You fit into me
like a hook into an eye
a fish hook
an open eye
And in the last stanza of Plath’s “Lady Lazarus”:
Out of the ash
I rise with my red hair
And I eat men like air.
Her hallucinatory poem “The Bee Meeting” gives me nightmares. If you think Louise Gluck’s “Gretel in Darkness” is terrifying, take a look at “All Hallows.” Many of Frost’s poems disturb the deepest levels, like “Design” and “Out, Out–,” for example. In the first one, Frost pushes the implications of the argument from design for the existence of god to its logical conclusion: Do you really want to believe in a god who pays attention to every detail of life and death? When I first read “Out, Out–” I went back again and again, hoping I was wrong about what happens–but I wasn’t. There’s something far more deeply frightening to me about seeing through the words to the terrifying events beyond them than seeing the events directly. It’s the delayed realization, the double take, the oh no. Robert Morgan’s poem “The Mountain Bride” loops back to Dickinson’s narrow fellow in a terrifying scene.

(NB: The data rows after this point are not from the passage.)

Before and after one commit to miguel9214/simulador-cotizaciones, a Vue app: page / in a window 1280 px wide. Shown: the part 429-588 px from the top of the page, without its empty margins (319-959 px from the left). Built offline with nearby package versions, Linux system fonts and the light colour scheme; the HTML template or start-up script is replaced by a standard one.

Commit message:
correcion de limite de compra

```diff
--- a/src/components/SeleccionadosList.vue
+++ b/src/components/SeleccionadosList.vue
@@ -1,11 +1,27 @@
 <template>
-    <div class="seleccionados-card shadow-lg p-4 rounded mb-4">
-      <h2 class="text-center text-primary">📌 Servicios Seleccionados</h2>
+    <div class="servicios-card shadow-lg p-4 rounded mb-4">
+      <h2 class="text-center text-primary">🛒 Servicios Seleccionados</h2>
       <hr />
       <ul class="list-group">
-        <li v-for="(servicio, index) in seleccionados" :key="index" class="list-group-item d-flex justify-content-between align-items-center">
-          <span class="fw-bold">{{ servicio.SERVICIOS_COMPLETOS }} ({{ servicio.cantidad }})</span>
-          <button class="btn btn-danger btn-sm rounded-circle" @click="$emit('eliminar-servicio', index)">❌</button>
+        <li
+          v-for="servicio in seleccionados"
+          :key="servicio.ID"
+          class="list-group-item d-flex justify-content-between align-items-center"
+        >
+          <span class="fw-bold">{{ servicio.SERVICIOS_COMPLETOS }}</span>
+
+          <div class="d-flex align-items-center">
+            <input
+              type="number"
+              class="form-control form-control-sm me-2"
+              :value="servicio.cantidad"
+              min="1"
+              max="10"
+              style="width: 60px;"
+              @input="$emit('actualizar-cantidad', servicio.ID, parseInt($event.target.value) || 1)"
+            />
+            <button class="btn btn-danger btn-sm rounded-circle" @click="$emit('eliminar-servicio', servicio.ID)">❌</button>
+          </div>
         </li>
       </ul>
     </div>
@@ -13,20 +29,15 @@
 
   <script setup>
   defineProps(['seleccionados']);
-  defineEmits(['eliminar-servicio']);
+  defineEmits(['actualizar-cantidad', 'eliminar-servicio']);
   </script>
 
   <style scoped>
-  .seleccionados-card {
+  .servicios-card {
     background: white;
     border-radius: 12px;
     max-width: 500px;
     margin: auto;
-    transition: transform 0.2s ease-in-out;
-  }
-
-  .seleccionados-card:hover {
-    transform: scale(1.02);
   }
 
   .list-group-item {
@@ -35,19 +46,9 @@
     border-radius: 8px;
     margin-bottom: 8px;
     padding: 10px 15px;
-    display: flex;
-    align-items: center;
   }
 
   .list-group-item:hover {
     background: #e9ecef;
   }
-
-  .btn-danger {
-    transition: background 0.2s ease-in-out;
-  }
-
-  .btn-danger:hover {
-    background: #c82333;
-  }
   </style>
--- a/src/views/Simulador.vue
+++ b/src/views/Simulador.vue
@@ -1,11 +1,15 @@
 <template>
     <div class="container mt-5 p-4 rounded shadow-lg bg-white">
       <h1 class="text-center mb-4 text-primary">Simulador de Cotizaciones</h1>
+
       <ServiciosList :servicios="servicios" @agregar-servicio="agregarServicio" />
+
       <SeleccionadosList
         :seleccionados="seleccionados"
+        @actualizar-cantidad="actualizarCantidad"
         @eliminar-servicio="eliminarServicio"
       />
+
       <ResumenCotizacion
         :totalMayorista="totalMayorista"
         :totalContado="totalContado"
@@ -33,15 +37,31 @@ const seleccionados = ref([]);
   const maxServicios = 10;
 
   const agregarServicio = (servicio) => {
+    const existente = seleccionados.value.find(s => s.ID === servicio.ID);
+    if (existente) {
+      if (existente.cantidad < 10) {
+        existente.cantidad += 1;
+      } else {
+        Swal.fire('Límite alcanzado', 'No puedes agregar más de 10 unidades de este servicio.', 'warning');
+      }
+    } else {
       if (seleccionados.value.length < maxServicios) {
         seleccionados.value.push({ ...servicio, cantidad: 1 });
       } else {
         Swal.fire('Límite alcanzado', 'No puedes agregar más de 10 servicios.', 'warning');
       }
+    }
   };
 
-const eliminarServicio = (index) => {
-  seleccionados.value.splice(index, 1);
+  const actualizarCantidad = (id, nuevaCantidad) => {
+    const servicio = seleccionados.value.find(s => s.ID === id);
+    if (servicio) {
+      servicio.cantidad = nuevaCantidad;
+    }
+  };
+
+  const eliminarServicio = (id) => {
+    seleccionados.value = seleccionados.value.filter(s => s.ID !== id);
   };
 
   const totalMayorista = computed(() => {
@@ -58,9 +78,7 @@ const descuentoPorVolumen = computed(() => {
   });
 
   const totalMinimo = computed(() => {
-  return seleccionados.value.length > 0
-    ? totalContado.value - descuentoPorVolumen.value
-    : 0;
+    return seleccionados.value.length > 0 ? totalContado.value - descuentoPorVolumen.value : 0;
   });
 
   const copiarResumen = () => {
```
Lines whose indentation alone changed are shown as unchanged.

So what are some of your favorite frightening poems? Post the poems or the links.